How Theonas came to Abbot John.
Before we begin to set forth the words of this Conference held with that excellent man Abbot Theonas, 2158 I think it well to describe in a brief discourse the origin of his conversion because from this the reader will be able to see more clearly both the excellence and the grace of the man. He then while still very young was by the desire and command of his parents joined in the tie of marriage, for as with pious anxiety they were careful about his chastity, and were afraid of a critical fall at a dangerous age, they thought that the passions of youth might be anticipated by the remedy of a lawful marriage. When then he had lived for five years with a wife, he came to Abbot John, who was then for his marvellous sanctity chosen to preside over the administration of the alms. 2159 For it is not anyone who likes who is of his own wish or ambition promoted to this office, but only he whom the congregation of all the Elders considers from the advantage of his age and the witness of his faith and virtues to be more excellent than, and superior to, all others. To this blessed John then the aforesaid young man had come in the eagerness of his pious devotion, bringing gifts of piety among other owners who were eager to offer tithes and first-fruits of their substance to the old man I mentioned, 2160 and when the old man saw them pouring in upon him with many gifts, and was anxious to make some recompense in return for their offerings, he began, as the Apostle says, to sow spiritual things to them whose carnal gifts he was reaping. 2161 And finally thus began his word of exhortation.
Nothing further is known of this Theonas than what Cassian here tells us: he is clearly a different person from the one mentioned by Rufinus, Hist. Mon. c. vi. Cf. Palladius, Lausiac History, c. l.503:2159
Diaconia. Cf. the note on XVIII. vii.503:2160
This is noteworthy as being the earliest instance on record of the payment of tithes to a monastery.
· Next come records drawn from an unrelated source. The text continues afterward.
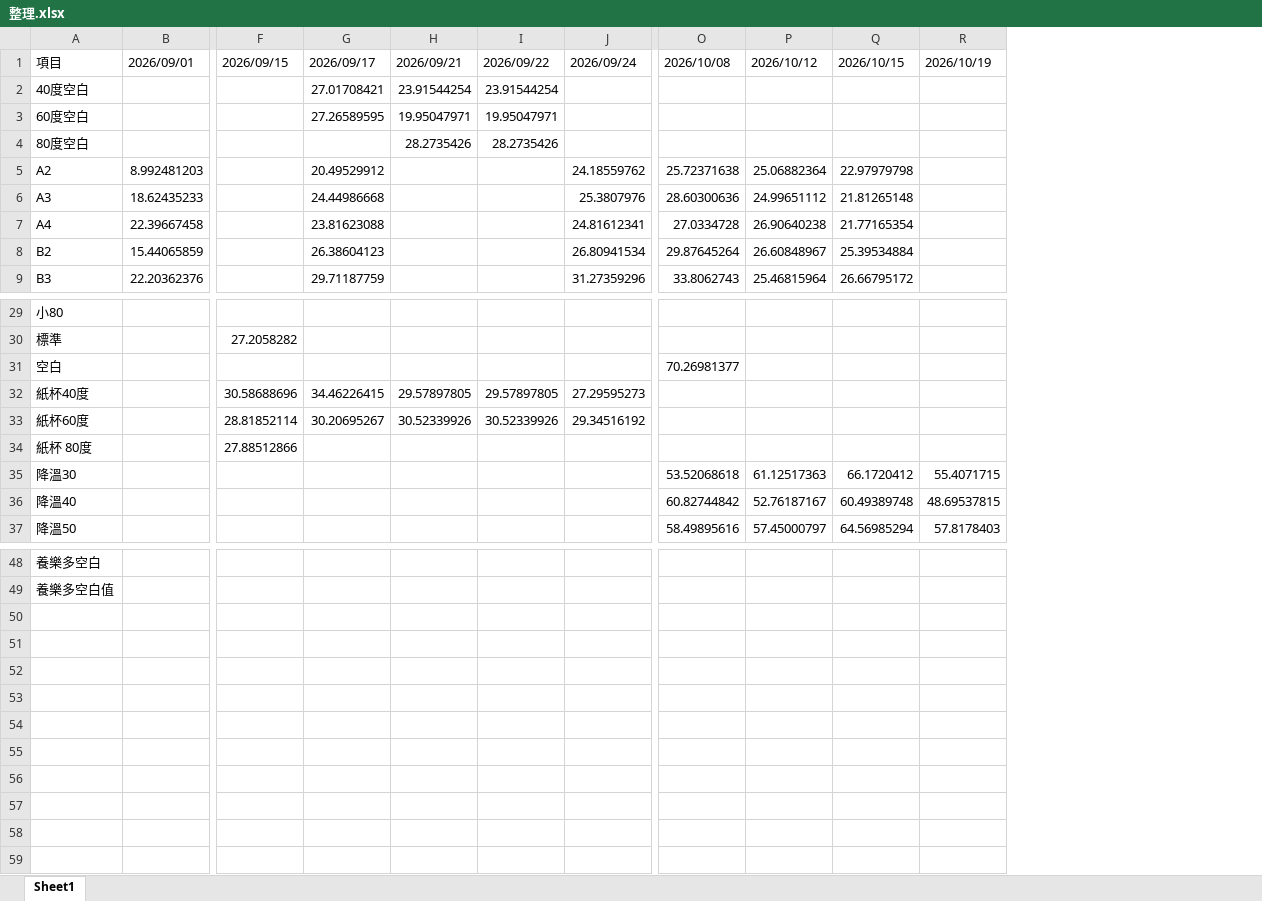
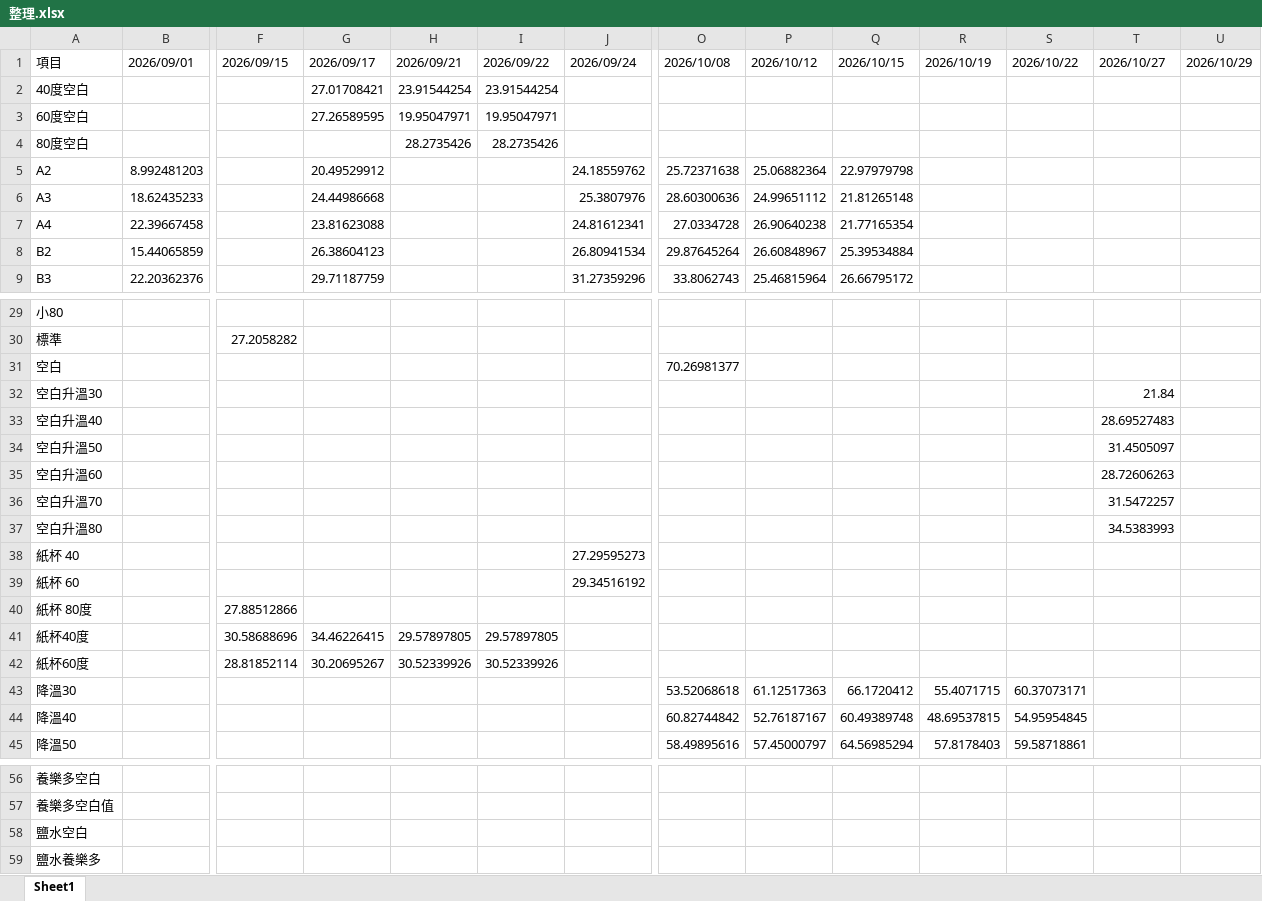
Before and after one commit to ericxhung/BackupOfScience, an Excel workbook: Excel/整理.xlsx, sheet Sheet1, drawn as a sheet; only a part is shown, gaps mark what is left out; values as stored, in another font and other column widths than the file's, no borders; removed rows and columns are numbered as before the commit, all else as after; rows hold the shown columns only; the diff names each change by its address in the sheet, - before the commit and + after, or states it on an @@ line.

```diff
--- a/Excel/整理.xlsx (sheet Sheet1)
+++ b/Excel/整理.xlsx (sheet Sheet1)
+column S, row 1: 2026/10/22; rows 43-45: 60.37073171 | 54.95954845 | 59.58718861
+column T, row 1: 2026/10/27
+column U, row 1: 2026/10/29
-row 32: 紙杯40度 |  | 30.58688696 | 34.46226415 | 29.57897805 | 29.57897805 | 27.29595273
-row 33: 紙杯60度 |  | 28.81852114 | 30.20695267 | 30.52339926 | 30.52339926 | 29.34516192
+row 32: 空白升溫30 |  |  |  |  |  |  |  |  |  |  |  | 21.84
+row 33: 空白升溫40 |  |  |  |  |  |  |  |  |  |  |  | 28.69527483
+row 34: 空白升溫50 |  |  |  |  |  |  |  |  |  |  |  | 31.4505097
+row 35: 空白升溫60 |  |  |  |  |  |  |  |  |  |  |  | 28.72606263
+row 36: 空白升溫70 |  |  |  |  |  |  |  |  |  |  |  | 31.5472257
+row 37: 空白升溫80 |  |  |  |  |  |  |  |  |  |  |  | 34.5383993
+row 38: 紙杯 40 |  |  |  |  |  | 27.29595273
+row 39: 紙杯 60 |  |  |  |  |  | 29.34516192
+row 41: 紙杯40度 |  | 30.58688696 | 34.46226415 | 29.57897805 | 29.57897805
+row 42: 紙杯60度 |  | 28.81852114 | 30.20695267 | 30.52339926 | 30.52339926
+row 58: 鹽水空白
+row 59: 鹽水養樂多
```
Also changed, not shown: 4 other files.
The language of the Conference, it will be noted, shows that they were not regarded as legally due or in any way compulsory, but as a free-will offering on the part of the faithful. Cf. Bingham, Antiquities, Book VII. ciii. § 19; and the Dictionary of Christian Antiquities, Vol. ii. p. 1964.503:2161
Cf. 1 Cor. ix. 11.